Preserving Herbs

MarjoramImage via Wikipedia
Most of my herb garden has bolted to seed in the summer heat, but that’s OK. I have a lot of herbs harvested and preserved for this season. When the herbs revitalize in the cooler fall weather for the Little Harvest, I will preserve even more herbs.
A lot of people ask about preserving them, when to harvest and how to keep them.
I’ve done it automatically for so many years I hardly think about it anymore: toss the seed onto the ground, water it, watch it grow, pinch and snip for fresh and when it gets big or bushy, cut larger bits to preserve, let some go to seed to collect seed for next year’s harvest – except for the herbs that take two years to grow and harvest, like parsley.
When:
Most herbs grown for their foliage can be harvested in small amounts for fresh herbs throughout the growing season as soon as they are large enough to sustain such harvesting, and should be fully harvested before they flower. Pinching back the flowering buds can extend the harvest season and increase the bushiness of the plant, giving a larger harvest. If you wish to save the seeds, go ahead and let a few herbs flower and harvest the rest. If you want a second fall harvest from them, pinch back the seed heads but let the plant bolt a bit during the hot months, when the weather cools, the plants will refoliate and can be harvested until frost. (Basil, parsley, oregano, marjoram, thyme…)
Herbs harvested for their seeds go through three stages: green seeds, brown seeds, gray seeds, before the seed heads shatter and scatter. Harvest when they are brown or gray, before they shatter. (Dill, fennel, caraway…)
Herbs harvest for their flowers should have the blossoms harvested just before full flower if you’re harvesting them for the petals (for candying and salads) and crafting. If you’re harvesting the flowers for oils and pastes and syrups, harvest just after the buds open when they have their most intense flavor. (Borage, chamomile, violas, nasturtiums, squash blossoms…)
Herbs harvested for their roots should be harvested in the fall after the foliage fades, so mark them if you’re wildcrafting.

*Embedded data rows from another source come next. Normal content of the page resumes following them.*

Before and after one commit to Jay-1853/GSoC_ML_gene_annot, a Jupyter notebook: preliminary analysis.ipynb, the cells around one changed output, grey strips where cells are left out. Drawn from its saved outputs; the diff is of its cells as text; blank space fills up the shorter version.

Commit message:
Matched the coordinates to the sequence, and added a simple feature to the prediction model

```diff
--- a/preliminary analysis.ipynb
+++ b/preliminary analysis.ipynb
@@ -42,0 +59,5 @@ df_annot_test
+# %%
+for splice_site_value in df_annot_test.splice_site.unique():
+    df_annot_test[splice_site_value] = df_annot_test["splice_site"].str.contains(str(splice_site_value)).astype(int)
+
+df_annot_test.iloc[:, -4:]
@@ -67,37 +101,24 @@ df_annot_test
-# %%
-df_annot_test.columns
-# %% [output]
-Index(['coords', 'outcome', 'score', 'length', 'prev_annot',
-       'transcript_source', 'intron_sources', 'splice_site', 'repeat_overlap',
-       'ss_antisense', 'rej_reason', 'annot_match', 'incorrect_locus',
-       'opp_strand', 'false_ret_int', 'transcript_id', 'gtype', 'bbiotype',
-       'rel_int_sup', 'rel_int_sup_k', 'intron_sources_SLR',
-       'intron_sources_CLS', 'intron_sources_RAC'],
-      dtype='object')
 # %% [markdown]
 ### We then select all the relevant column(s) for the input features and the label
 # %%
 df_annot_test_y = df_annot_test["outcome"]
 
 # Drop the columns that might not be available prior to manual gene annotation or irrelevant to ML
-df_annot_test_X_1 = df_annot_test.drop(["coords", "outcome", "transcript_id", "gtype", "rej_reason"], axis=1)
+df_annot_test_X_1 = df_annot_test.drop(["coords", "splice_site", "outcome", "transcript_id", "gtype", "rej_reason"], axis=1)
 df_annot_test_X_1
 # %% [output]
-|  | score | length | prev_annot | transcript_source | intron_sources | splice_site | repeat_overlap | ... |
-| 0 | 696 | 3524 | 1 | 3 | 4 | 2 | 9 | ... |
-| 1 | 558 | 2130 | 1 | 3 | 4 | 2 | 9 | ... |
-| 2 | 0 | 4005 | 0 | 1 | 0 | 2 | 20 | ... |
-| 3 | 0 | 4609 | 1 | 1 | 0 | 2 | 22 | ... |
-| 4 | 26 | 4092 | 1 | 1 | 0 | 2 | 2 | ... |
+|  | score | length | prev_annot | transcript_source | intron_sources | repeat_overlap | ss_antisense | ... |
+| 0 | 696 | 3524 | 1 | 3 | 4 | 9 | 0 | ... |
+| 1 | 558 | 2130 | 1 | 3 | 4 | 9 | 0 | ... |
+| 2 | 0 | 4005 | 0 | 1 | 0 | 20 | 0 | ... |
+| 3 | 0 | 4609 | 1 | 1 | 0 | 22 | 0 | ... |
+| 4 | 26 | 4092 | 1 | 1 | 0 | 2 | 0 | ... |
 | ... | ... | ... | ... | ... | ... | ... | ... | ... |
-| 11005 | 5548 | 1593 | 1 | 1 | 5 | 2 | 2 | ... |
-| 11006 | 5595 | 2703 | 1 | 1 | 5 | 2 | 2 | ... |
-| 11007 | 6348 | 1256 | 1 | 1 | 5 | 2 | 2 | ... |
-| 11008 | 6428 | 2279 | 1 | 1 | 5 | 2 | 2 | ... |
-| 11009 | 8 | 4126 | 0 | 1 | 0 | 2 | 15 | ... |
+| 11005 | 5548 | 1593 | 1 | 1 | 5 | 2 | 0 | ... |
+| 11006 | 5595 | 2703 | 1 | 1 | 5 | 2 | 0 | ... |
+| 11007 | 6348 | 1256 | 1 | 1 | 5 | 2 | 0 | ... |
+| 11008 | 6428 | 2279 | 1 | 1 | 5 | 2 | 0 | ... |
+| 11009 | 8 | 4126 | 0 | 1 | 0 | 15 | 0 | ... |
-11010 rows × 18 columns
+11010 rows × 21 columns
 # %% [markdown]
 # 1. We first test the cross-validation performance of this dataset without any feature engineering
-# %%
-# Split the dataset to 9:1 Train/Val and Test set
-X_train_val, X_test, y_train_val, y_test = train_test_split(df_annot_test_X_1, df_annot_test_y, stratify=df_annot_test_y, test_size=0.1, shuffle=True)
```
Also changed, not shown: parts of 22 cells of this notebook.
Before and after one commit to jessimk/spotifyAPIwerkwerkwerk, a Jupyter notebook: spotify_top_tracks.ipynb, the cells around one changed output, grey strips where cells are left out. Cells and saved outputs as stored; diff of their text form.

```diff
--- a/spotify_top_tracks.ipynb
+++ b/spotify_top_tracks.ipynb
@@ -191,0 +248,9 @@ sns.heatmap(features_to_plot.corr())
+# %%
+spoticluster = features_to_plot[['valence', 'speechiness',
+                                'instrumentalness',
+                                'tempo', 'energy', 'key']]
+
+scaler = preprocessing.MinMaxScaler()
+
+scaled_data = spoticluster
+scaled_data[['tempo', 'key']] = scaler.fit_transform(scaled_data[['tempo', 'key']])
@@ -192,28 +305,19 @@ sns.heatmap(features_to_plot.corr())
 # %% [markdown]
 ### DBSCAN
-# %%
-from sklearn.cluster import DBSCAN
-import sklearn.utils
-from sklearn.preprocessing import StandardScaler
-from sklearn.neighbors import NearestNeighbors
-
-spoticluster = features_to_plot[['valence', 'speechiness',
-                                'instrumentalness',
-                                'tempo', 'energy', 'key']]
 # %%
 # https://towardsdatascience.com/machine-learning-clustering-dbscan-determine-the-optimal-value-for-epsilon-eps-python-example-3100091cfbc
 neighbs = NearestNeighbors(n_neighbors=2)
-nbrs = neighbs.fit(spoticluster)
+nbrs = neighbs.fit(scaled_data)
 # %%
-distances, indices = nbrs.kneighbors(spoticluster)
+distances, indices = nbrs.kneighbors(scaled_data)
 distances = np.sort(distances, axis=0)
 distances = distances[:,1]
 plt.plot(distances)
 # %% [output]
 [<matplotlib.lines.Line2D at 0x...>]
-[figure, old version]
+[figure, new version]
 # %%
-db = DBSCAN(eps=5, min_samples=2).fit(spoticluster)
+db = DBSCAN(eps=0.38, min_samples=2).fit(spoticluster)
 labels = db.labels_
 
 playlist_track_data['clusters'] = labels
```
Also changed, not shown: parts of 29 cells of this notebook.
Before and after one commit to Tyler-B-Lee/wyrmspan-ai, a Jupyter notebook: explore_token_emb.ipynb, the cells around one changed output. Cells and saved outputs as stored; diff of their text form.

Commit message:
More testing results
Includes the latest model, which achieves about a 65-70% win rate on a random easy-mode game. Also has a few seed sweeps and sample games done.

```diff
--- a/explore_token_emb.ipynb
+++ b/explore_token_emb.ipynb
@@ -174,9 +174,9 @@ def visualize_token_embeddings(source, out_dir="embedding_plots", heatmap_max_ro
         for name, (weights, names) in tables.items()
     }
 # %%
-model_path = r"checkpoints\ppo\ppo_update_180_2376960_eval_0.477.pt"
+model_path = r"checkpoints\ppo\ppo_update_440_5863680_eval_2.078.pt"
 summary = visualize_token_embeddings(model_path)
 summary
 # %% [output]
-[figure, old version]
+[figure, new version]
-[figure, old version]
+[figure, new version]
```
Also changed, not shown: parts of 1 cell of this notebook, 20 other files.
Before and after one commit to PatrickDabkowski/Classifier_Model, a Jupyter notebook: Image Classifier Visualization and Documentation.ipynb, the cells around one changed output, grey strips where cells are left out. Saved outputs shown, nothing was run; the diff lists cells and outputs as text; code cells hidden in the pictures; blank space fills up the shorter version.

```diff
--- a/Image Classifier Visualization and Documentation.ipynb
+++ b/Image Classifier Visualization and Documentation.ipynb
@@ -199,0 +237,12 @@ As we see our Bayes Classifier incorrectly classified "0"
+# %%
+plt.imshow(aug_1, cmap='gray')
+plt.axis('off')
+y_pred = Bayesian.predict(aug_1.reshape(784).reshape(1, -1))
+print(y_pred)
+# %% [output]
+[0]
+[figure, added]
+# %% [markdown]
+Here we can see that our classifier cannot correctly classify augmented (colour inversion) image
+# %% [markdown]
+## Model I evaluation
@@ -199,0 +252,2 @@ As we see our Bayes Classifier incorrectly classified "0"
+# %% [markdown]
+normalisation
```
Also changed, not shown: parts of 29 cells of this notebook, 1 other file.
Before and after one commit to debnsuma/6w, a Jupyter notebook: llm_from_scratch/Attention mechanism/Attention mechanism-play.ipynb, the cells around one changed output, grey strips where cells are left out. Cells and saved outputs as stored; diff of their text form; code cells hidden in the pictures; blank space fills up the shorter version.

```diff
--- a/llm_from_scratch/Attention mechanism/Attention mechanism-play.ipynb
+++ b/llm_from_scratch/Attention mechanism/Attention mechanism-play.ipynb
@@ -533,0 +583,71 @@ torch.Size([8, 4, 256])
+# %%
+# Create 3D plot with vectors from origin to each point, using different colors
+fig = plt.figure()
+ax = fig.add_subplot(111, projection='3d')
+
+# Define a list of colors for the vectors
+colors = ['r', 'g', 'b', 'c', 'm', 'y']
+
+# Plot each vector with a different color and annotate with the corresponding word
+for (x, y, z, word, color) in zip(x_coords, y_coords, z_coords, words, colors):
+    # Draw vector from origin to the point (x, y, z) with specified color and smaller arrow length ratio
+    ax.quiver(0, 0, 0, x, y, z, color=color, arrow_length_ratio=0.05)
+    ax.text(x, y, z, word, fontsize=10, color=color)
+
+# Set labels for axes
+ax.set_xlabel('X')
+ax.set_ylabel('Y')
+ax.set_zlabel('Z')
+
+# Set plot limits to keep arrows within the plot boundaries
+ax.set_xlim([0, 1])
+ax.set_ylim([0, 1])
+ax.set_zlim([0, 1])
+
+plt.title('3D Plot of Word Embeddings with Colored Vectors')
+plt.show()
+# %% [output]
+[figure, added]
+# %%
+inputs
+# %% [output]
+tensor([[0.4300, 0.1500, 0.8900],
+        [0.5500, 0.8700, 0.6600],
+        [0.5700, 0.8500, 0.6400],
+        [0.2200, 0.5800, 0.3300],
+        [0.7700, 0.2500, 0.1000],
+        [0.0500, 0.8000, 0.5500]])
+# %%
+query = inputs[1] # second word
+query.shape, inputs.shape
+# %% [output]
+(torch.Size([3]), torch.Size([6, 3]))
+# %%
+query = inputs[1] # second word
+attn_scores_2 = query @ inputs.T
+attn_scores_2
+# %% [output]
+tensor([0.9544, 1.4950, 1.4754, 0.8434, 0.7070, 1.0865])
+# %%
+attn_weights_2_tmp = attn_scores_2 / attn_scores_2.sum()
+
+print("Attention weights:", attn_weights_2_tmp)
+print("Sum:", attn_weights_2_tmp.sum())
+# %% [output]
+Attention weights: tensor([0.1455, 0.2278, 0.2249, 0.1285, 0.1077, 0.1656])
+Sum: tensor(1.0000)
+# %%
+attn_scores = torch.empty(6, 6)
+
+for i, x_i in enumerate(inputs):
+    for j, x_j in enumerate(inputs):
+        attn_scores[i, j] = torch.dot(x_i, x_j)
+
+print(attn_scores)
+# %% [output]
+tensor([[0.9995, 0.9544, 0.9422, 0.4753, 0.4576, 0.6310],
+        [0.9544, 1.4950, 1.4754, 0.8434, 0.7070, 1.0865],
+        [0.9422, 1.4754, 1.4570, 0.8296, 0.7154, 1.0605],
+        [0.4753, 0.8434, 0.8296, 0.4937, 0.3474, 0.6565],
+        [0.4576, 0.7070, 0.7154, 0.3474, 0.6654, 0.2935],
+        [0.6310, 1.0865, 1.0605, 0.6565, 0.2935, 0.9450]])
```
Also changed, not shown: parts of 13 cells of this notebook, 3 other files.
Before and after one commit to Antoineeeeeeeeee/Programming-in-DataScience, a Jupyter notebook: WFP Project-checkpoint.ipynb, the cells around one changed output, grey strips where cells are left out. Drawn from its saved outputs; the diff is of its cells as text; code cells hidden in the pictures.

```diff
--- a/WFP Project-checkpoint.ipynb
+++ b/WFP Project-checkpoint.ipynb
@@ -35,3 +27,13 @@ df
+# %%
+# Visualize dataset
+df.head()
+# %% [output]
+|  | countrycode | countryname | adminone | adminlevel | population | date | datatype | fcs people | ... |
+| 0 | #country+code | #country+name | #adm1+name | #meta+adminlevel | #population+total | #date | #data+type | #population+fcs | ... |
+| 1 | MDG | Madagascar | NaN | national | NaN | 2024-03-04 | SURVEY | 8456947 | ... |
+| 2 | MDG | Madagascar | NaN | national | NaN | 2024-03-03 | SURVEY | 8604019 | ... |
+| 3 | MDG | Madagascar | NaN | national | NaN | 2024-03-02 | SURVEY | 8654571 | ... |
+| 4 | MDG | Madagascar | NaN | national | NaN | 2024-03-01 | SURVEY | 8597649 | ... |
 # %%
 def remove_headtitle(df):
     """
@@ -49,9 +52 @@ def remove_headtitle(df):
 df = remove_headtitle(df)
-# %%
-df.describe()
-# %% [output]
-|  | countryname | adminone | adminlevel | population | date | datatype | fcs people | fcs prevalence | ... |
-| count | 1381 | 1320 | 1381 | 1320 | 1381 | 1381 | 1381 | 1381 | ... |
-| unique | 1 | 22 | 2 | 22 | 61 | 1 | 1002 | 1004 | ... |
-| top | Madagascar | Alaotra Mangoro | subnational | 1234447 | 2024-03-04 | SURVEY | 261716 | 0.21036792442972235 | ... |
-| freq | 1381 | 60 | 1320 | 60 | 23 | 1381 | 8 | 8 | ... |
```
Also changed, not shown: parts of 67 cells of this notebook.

Even if they’re in your garden, pushing in a stake beside them will help you find the root when you dig. (chickory, dandelion, ginseng, goldenseal…)
Tarragon and lavender should be harvested in early summer and sheared to half their height to encourage a second fall bloom.
Perennial herbs can be harvested until a month before first frost. Prune and do a final harvest then, so there won’t be any tender new growth when frost arrives.
How:
Most herbs get dried and stuffed into small jars. Others do better preserved as a paste, and still others do well as syrups. Freezing is a less than palatable option but acceptable for herbs that will be used in soups, stews, and sauces. Freeze-drying is an option but not easy for most home growers.
Drying Herbs:
During the herb harvest season, I’ll have bundles of herbs drying from various locations. Some of my bookshelves are industrial metal shelving with holes on the upright supports, and these are perfect for hanging herb bundles. I also fasten string to hooks in the ceiling and hang coat hangers from them – each coat hanger can hold 3 -5 bundles of herbs. My chandeliers and ceiling lights are perfect for suspending bundles of herbs.
I bundle a few stems (no more than a pinkie’s width on normal sized human hands – on mine, that’s thumb sized – about 4 – 6 stems) and fasten them with a rubber band, then slip a bent paperclip through the rubber band, on hook holding the herbs, one hook slipped into the holes of the bookshelves or over the string or chandelier or coathanger. There they hang until crisply dry, usually 2 – 4 weeks, when I crumble them over a sheet of paper and use that to funnel the herbs into their jars. I use old spice bottles I buy at flea markets and garage sales or half pint mason jars. For massive amounts of herbs, I may use quart mason jars.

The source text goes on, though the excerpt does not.